- What needs to be done
Pick out the lines below with "documentation" and list them.

[[ Given information, beginning ]]

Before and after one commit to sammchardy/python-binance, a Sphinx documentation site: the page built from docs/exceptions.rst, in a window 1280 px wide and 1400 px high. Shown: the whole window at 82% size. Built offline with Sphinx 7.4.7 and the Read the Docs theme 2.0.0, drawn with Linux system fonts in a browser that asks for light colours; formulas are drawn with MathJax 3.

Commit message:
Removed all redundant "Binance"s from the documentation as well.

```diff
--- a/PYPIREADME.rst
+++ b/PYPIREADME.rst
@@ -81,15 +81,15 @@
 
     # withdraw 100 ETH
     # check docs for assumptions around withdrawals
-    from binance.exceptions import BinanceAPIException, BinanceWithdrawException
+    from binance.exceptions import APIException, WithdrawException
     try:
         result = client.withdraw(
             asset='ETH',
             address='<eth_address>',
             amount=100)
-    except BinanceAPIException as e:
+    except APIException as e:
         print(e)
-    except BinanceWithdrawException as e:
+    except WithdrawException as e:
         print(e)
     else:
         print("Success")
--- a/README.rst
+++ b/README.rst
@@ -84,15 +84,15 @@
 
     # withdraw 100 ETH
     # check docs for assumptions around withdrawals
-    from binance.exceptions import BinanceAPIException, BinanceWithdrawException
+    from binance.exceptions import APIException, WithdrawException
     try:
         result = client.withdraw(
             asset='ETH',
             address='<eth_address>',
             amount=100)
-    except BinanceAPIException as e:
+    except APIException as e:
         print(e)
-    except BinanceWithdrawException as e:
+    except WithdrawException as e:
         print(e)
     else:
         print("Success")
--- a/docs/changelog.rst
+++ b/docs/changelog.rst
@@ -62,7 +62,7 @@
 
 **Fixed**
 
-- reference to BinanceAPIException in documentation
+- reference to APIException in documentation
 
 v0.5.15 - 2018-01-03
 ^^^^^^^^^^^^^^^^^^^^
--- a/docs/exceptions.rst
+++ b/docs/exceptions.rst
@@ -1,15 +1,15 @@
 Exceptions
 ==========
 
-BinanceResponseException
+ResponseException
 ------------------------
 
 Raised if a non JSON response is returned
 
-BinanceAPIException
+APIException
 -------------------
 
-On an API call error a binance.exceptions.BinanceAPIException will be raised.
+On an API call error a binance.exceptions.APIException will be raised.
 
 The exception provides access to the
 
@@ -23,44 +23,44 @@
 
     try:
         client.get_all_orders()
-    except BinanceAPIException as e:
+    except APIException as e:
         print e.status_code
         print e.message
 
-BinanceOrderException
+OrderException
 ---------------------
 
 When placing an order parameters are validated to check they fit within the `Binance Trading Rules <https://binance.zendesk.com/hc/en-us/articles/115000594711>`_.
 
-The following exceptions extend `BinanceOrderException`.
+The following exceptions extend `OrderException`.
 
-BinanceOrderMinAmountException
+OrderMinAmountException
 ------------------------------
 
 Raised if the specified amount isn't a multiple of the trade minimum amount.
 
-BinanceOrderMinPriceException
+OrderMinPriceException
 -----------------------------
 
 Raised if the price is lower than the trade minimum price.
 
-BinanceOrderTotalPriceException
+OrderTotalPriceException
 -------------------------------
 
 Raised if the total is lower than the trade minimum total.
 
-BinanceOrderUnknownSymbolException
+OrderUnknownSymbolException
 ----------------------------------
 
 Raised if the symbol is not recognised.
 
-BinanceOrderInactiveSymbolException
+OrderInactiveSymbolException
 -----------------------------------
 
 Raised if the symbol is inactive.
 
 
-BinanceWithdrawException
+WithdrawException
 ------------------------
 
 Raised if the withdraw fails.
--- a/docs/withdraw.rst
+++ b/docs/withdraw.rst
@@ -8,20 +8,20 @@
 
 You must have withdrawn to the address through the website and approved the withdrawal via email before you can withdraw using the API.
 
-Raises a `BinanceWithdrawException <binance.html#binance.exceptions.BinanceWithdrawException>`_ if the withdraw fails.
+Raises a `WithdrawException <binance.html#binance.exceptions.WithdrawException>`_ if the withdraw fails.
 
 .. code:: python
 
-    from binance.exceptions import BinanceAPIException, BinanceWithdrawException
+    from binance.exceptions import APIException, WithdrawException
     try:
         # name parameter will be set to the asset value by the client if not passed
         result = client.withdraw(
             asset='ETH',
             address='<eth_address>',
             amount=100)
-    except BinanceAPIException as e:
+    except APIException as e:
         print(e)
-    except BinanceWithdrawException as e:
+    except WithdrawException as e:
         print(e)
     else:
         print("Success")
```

[[ Given information, end ]]

- Solution to this exercise
Before and after one commit to sammchardy/python-binance, a Sphinx documentation site: the page built from docs/exceptions.rst, in a window 1280 px wide and 1400 px high. Shown: the whole window at 82% size. Built offline with Sphinx 7.4.7 and the Read the Docs theme 2.0.0, drawn with Linux system fonts in a browser that asks for light colours; formulas are drawn with MathJax 3.
Removed all redundant "Binance"s from the documentation as well.
-- reference to BinanceAPIException in documentation
+- reference to APIException in documentation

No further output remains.